From the National Center for Science Education newsletter:
A CALL FOR A PRESIDENTIAL DEBATE ON SCIENCE AND TECHNOLOGY
A non-partisan coalition is calling for a presidential debate on science and technology. "Given the many urgent scientific and technological challenges facing America and the rest of the world, the increasing need for accurate scientific information in political decision making, and the vital role scientific innovation plays in spurring economic growth and competitiveness," the coalition writes, "we call for a public debate in which the U.S. presidential candidates share their views on the issues of the environment, health and medicine, and science and technology policy."
In a December 26, 2007, press release, John Rennie, editor-in-chief of Scientific American and a member of the coalition's steering committee, explained, "Matters of science and technology underpin every important issue affecting the future of the United States. It's crucial for the nation's welfare that our next president be someone with an understanding of vital science, a willingness to listen to scientific counsel, and a capacity for solid, critical thinking. A debate would be the ideal opportunity for America and the candidates to explore our national priorities on these issues."

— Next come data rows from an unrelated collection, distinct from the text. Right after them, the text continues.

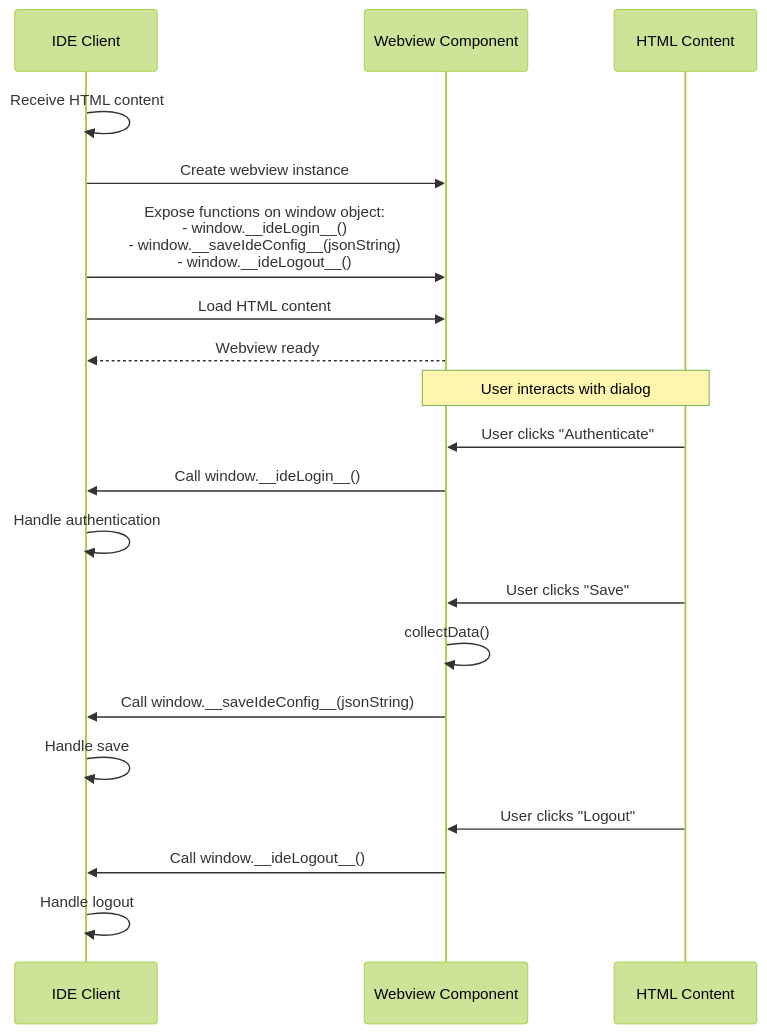
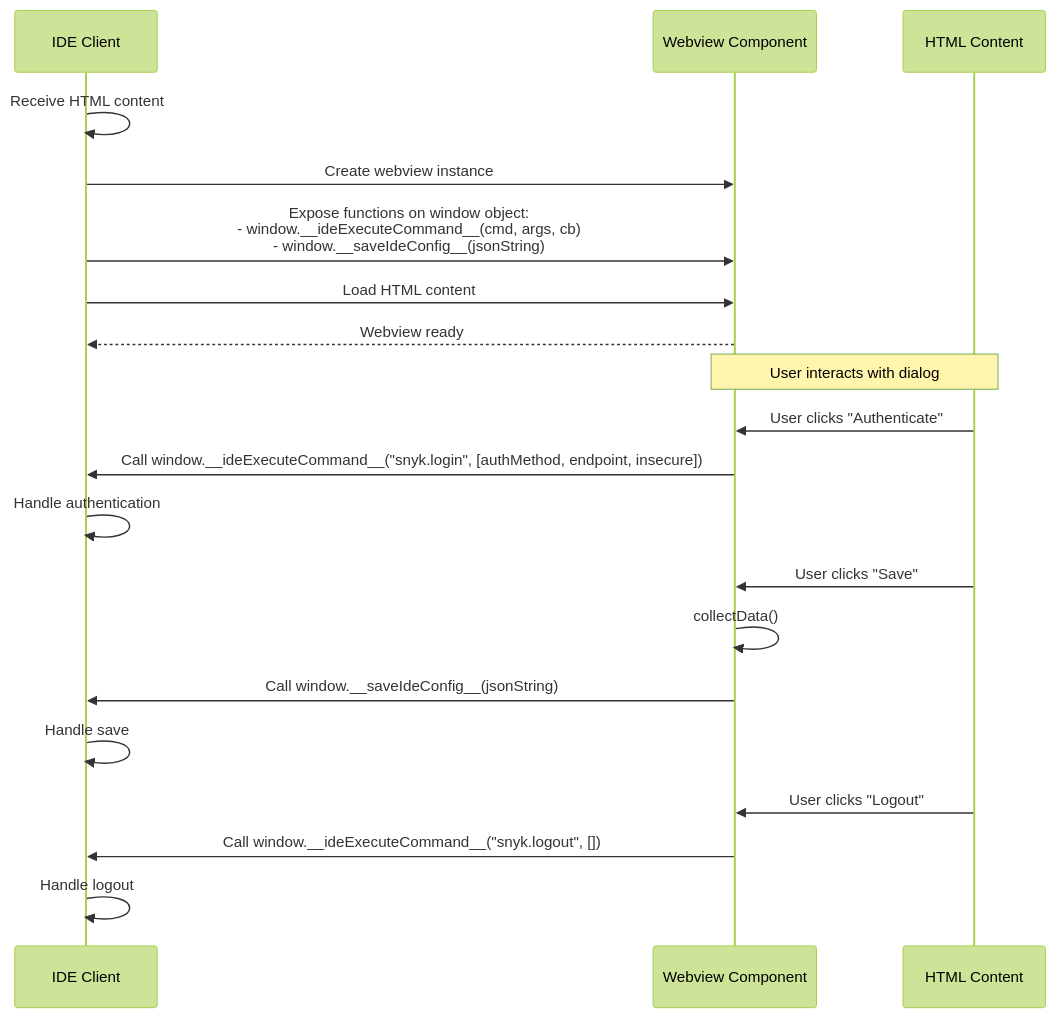
Before and after one commit to snyk/snyk-ls: the second of 5 diagrams in docs/configuration-dialog.md, drawn with Mermaid (forest theme). The commit also changed other lines of this file and 10 other files, not shown here.

````diff
--- a/docs/configuration-dialog.md
+++ b/docs/configuration-dialog.md
@@ -424,31 +421,31 @@
 ```mermaid
 sequenceDiagram
     participant IDE as IDE Client
     participant Webview as Webview Component
     participant HTML as HTML Content
 
     IDE->>IDE: Receive HTML content
 
     IDE->>Webview: Create webview instance
 
-    IDE->>Webview: Expose functions on window object:<br/>- window.__ideLogin__()<br/>- window.__saveIdeConfig__(jsonString)<br/>- window.__ideLogout__()
+    IDE->>Webview: Expose functions on window object:<br/>- window.__ideExecuteCommand__(cmd, args, cb)<br/>- window.__saveIdeConfig__(jsonString)
 
     IDE->>Webview: Load HTML content
 
     Webview-->>IDE: Webview ready
 
     Note over HTML,Webview: User interacts with dialog
 
     HTML->>Webview: User clicks "Authenticate"
-    Webview->>IDE: Call window.__ideLogin__()
+    Webview->>IDE: Call window.__ideExecuteCommand__("snyk.login", [authMethod, endpoint, insecure])
     IDE->>IDE: Handle authentication
 
     HTML->>Webview: User clicks "Save"
     Webview->>Webview: collectData()
     Webview->>IDE: Call window.__saveIdeConfig__(jsonString)
     IDE->>IDE: Handle save
 
     HTML->>Webview: User clicks "Logout"
-    Webview->>IDE: Call window.__ideLogout__()
+    Webview->>IDE: Call window.__ideExecuteCommand__("snyk.logout", [])
     IDE->>IDE: Handle logout
 ```
````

The coalition is chaired by Representatives Vern Ehlers and Rush Holt, scientists themselves, who remarked in a joint statement, "We believe a debate on these issues would be the ideal opportunity for America and the candidates to explore our national priorities for the twenty-first century, and we hope candidates will wish to be involved in such a discussion." Among the others calling for the debate are fourteen Nobel laureates, the editors-in-chief of Nature and Science, and NCSE's executive director Eugenie C. Scott. The coalition is accepting new supporters on its website.